in heaven' (Rev. 12:7) followed as a consequence by Armageddon (Rev. 16:16).
A final desperate but abortive attempt follows the release of Satan 'for a
little season' (Rev. 20:7 -9).  With these key passages in mind, the
prevalence of war throughout the history of man takes on a different
complexion.  The massacre of the innocents (Matt. 2), the attempt on the life
of the Lord on the lake (Matt. 8:23 -27), the agony in the Garden (Matt. 26),
the crucifixion and burial, are all part of the Devil's campaign.  We
therefore ask the reader to consider some passages of the Scriptures that
throw light upon the warfare that must accompany the proclamation of saving
grace, and some of the teaching relative to armour and conduct that will
enable us to 'stand in the evil day'.
We first of all direct the reader's attention to the closing portions
of the epistle to the Ephesians, introduced by the word 'Finally' (Eph.
6:10).  At length this wondrous epistle nears its close.  In height, depth,
length and breadth it stands without a peer in the whole range of inspired
Scripture.  Readers of An Alphabetical Analysis, must have sensed that our
conception of truth makes this epistle to us something akin to what the
epistle to the Galatians was to Luther.  It has given us a liberty beyond the
dreams of man.  It reveals a Christ raised far above all, Who fills all in
all, Who ascended and descended that He might fill all things, Whose love
surpasses knowledge, Whose riches are unsearchable.  It has given us a sacred
trust, a 'good deposit' to guard, a unity to keep.  It has brought its
blessedness into every department of life.  It takes us back before the
overthrow of the world, and on to the ages yet to come.  Its grace abounds.
What then shall constitute the 'Finally' of the apostle Paul?
He reminds us that we are not actually seated in the heavenlies, but
beset by foes who at present are still at large.  Though fellowcitizens of
the holiest of all, we are yet walking in the wilderness.  Though sealed unto
the day of redemption, we have to remember that we actually live in an evil
day.  Hence the apostle concluded his letter with an exhortation to be
strong, to put on the armour of God, to stand, to watch and to pray.  The
language of faith says, as we look at our inheritance in the heavenlies, 'Let
us go up at once, and possess it; for we are well able to overcome
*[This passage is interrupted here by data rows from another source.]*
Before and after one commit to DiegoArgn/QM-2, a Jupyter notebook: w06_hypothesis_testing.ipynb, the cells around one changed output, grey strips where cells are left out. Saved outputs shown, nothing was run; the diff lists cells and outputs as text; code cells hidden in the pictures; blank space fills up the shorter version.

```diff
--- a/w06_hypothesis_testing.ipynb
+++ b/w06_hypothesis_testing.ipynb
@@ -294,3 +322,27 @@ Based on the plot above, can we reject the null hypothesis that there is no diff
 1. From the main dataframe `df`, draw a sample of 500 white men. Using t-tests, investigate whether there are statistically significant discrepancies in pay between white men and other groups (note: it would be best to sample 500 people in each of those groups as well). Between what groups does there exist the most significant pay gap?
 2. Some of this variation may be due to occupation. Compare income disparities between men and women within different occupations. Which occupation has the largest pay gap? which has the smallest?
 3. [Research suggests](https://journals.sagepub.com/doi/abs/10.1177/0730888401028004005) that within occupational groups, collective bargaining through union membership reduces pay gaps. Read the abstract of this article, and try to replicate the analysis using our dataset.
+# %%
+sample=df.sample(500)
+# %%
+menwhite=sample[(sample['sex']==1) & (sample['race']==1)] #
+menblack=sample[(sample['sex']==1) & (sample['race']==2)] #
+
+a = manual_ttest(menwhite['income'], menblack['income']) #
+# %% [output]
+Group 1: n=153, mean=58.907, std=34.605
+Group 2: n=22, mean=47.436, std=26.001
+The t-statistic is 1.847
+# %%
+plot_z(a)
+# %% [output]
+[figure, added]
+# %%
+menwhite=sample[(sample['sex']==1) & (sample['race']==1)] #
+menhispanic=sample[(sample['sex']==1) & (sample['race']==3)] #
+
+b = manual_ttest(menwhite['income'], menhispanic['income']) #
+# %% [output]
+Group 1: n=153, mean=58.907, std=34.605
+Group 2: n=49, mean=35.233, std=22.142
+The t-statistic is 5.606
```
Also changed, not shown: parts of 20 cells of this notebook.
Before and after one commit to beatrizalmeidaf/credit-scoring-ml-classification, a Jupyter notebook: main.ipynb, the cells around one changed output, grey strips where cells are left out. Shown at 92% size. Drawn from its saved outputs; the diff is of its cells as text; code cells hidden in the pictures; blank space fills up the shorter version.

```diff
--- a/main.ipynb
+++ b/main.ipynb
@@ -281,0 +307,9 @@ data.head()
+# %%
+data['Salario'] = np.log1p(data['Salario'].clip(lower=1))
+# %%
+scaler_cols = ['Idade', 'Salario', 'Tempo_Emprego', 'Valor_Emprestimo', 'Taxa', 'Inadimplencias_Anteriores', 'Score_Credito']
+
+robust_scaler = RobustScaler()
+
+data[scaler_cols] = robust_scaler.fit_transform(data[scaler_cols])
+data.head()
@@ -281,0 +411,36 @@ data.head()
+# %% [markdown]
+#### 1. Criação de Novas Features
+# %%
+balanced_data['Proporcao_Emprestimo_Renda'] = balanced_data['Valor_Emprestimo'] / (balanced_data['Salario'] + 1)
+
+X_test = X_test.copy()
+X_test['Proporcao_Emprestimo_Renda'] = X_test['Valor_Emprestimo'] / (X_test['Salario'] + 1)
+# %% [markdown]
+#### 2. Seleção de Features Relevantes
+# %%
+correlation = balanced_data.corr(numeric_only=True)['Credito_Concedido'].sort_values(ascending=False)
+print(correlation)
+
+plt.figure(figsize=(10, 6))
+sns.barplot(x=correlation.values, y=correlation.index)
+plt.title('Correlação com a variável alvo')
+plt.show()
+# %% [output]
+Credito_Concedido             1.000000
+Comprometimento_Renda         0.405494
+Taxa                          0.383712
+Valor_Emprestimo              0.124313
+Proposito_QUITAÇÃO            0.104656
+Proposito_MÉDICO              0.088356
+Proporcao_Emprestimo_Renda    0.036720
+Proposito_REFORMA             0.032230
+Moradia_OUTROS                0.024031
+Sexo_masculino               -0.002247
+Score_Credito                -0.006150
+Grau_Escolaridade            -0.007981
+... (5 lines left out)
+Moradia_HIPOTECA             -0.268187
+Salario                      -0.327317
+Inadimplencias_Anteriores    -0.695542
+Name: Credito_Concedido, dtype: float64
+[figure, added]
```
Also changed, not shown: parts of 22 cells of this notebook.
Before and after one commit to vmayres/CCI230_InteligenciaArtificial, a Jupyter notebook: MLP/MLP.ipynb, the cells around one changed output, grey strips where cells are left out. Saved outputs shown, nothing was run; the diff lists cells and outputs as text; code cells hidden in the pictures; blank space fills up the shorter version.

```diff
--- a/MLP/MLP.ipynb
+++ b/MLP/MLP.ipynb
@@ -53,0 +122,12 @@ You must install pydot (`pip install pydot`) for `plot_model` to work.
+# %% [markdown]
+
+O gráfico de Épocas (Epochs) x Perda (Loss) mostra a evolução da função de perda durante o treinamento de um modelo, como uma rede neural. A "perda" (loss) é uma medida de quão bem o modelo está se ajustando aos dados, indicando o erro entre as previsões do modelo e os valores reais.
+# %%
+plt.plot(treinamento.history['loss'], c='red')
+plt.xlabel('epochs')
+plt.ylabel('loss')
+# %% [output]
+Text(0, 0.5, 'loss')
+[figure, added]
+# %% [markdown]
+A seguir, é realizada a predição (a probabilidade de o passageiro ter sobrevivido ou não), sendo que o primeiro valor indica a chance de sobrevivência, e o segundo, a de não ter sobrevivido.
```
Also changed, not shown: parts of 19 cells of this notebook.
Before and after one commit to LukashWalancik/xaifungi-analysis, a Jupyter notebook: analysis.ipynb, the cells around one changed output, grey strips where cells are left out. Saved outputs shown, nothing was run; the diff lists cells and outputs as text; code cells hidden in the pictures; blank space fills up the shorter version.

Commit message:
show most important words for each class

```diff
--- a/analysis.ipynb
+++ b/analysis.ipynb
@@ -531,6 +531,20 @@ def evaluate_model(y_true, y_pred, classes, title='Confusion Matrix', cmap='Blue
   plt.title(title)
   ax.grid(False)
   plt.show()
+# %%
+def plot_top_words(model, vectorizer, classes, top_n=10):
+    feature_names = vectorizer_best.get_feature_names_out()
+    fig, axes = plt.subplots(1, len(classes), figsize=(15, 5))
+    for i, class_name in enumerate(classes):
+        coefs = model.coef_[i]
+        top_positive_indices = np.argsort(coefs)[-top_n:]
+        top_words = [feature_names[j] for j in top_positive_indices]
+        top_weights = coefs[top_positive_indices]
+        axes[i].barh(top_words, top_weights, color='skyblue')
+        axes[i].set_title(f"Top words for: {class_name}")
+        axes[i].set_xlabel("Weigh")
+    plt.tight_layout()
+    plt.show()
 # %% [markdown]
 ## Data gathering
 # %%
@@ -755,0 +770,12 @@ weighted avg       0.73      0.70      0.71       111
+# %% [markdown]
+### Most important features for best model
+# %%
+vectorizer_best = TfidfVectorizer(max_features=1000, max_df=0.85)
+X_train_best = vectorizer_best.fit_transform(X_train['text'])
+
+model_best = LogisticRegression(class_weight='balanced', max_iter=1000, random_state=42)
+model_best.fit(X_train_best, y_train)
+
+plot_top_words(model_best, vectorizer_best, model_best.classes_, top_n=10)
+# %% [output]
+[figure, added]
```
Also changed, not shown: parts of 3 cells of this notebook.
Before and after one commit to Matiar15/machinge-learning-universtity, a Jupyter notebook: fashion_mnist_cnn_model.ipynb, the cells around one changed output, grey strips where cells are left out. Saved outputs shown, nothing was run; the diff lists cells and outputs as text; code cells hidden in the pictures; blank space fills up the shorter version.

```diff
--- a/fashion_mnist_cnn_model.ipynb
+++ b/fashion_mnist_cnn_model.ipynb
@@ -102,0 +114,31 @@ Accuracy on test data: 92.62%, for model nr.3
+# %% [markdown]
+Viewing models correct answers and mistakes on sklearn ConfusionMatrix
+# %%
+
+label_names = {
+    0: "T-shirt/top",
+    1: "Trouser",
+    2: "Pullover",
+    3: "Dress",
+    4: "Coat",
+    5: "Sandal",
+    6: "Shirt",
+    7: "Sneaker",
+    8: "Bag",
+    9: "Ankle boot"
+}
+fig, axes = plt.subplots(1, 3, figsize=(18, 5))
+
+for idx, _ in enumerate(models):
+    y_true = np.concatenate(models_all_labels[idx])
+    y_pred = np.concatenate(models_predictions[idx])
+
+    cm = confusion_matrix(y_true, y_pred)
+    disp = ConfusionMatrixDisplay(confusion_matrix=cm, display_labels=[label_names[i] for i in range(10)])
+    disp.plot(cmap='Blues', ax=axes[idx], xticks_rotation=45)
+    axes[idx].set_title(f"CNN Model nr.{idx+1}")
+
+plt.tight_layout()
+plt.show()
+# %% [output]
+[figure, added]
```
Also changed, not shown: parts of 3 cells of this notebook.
it' (Num. 13:30).  Caleb, who said these words, tasted something of the
strength that Paul refers to here, and knew something of the need for the
armour and the sword: